#### Material supplied
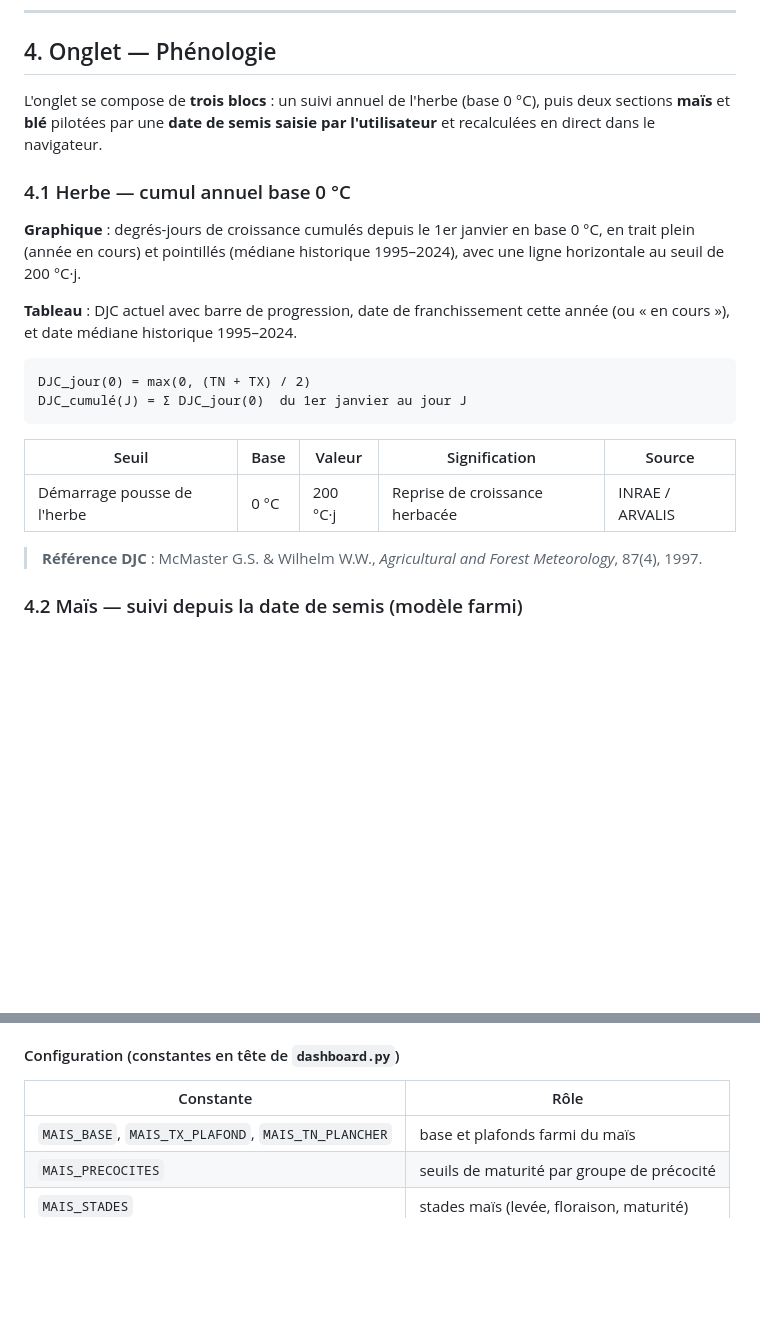
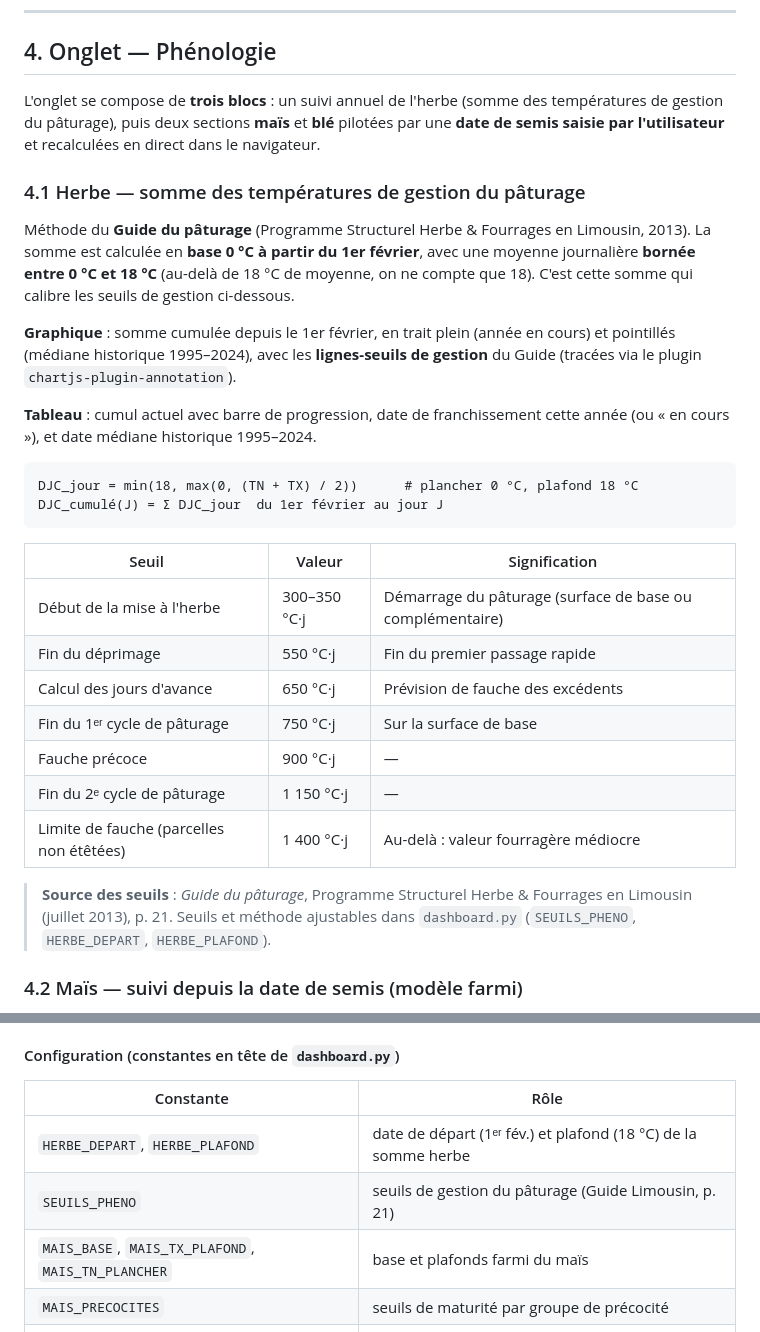
Before and after one commit to lpaguillaumin-ai/meteo-saint-yrieix, a Markdown page: DOCUMENTATION.md, 2 parts joined by grey strips. Drawn GitHub-style; blank space fills up the shorter version.

Commit message:
Doc : MAJ section Herbe (méthode Guide du pâturage Limousin)
Met à jour DOCUMENTATION.md pour refléter la refonte de l'onglet Herbe :
- somme base 0 °C depuis le 1er février, moyenne bornée 0-18 °C
- seuils de gestion du pâturage (Guide Limousin 2013, p. 21)
- nouvelles constantes HERBE_DEPART, HERBE_PLAFOND, SEUILS_PHENO

Co-Authored-By: Claude Opus 4.8 <noreply@anthropic.com>

````diff
--- a/DOCUMENTATION.md
+++ b/DOCUMENTATION.md
@@ -151,29 +151,43 @@ La courbe de référence est la **moyenne** de ce cumul, calculée sur 1995–20
 
 ## 4. Onglet — Phénologie
 
-L'onglet se compose de **trois blocs** : un suivi annuel de l'herbe (base 0 °C),
-puis deux sections **maïs** et **blé** pilotées par une **date de semis saisie par
-l'utilisateur** et recalculées en direct dans le navigateur.
+L'onglet se compose de **trois blocs** : un suivi annuel de l'herbe (somme des
+températures de gestion du pâturage), puis deux sections **maïs** et **blé** pilotées
+par une **date de semis saisie par l'utilisateur** et recalculées en direct dans le
+navigateur.
 
-### 4.1 Herbe — cumul annuel base 0 °C
+### 4.1 Herbe — somme des températures de gestion du pâturage
 
-**Graphique** : degrés-jours de croissance cumulés depuis le 1er janvier en base 0 °C,
-en trait plein (année en cours) et pointillés (médiane historique 1995–2024), avec une
-ligne horizontale au seuil de 200 °C·j.
+Méthode du **Guide du pâturage** (Programme Structurel Herbe & Fourrages en Limousin,
+2013). La somme est calculée en **base 0 °C à partir du 1er février**, avec une moyenne
+journalière **bornée entre 0 °C et 18 °C** (au-delà de 18 °C de moyenne, on ne compte
+que 18). C'est cette somme qui calibre les seuils de gestion ci-dessous.
 
-**Tableau** : DJC actuel avec barre de progression, date de franchissement cette année
+**Graphique** : somme cumulée depuis le 1er février, en trait plein (année en cours) et
+pointillés (médiane historique 1995–2024), avec les **lignes-seuils de gestion** du
+Guide (tracées via le plugin `chartjs-plugin-annotation`).
+
+**Tableau** : cumul actuel avec barre de progression, date de franchissement cette année
 (ou « en cours »), et date médiane historique 1995–2024.
 
 ```
-DJC_jour(0) = max(0, (TN + TX) / 2)
-DJC_cumulé(J) = Σ DJC_jour(0)  du 1er janvier au jour J
+DJC_jour = min(18, max(0, (TN + TX) / 2))      # plancher 0 °C, plafond 18 °C
+DJC_cumulé(J) = Σ DJC_jour  du 1er février au jour J
 ```
 
-| Seuil | Base | Valeur | Signification | Source |
-|---|---|---|---|---|
-| Démarrage pousse de l'herbe | 0 °C | 200 °C·j | Reprise de croissance herbacée | INRAE / ARVALIS |
+| Seuil | Valeur | Signification |
+|---|---|---|
+| Début de la mise à l'herbe | 300–350 °C·j | Démarrage du pâturage (surface de base ou complémentaire) |
+| Fin du déprimage | 550 °C·j | Fin du premier passage rapide |
+| Calcul des jours d'avance | 650 °C·j | Prévision de fauche des excédents |
+| Fin du 1ᵉʳ cycle de pâturage | 750 °C·j | Sur la surface de base |
+| Fauche précoce | 900 °C·j | — |
+| Fin du 2ᵉ cycle de pâturage | 1 150 °C·j | — |
+| Limite de fauche (parcelles non étêtées) | 1 400 °C·j | Au-delà : valeur fourragère médiocre |
 
-> **Référence DJC** : McMaster G.S. & Wilhelm W.W., *Agricultural and Forest Meteorology*, 87(4), 1997.
+> **Source des seuils** : *Guide du pâturage*, Programme Structurel Herbe & Fourrages en
+> Limousin (juillet 2013), p. 21. Seuils et méthode ajustables dans `dashboard.py`
+> (`SEUILS_PHENO`, `HERBE_DEPART`, `HERBE_PLAFOND`).
 
 ### 4.2 Maïs — suivi depuis la date de semis (modèle farmi)
 
@@ -238,6 +252,8 @@ précocité) sont **mémorisées** d'une visite à l'autre via `localStorage`.
 
 | Constante | Rôle |
 |---|---|
+| `HERBE_DEPART`, `HERBE_PLAFOND` | date de départ (1ᵉʳ fév.) et plafond (18 °C) de la somme herbe |
+| `SEUILS_PHENO` | seuils de gestion du pâturage (Guide Limousin, p. 21) |
 | `MAIS_BASE`, `MAIS_TX_PLAFOND`, `MAIS_TN_PLANCHER` | base et plafonds farmi du maïs |
 | `MAIS_PRECOCITES` | seuils de maturité par groupe de précocité |
 | `MAIS_STADES` | stades maïs (levée, floraison, maturité) |
````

#### Problem to solve
Write out every line of the data that holds the word "depuis".

#### Solution below
- somme base 0 °C depuis le 1er février, moyenne bornée 0-18 °C
-**Graphique** : degrés-jours de croissance cumulés depuis le 1er janvier en base 0 °C,
+**Graphique** : somme cumulée depuis le 1er février, en trait plein (année en cours) et
 ### 4.2 Maïs — suivi depuis la date de semis (modèle farmi)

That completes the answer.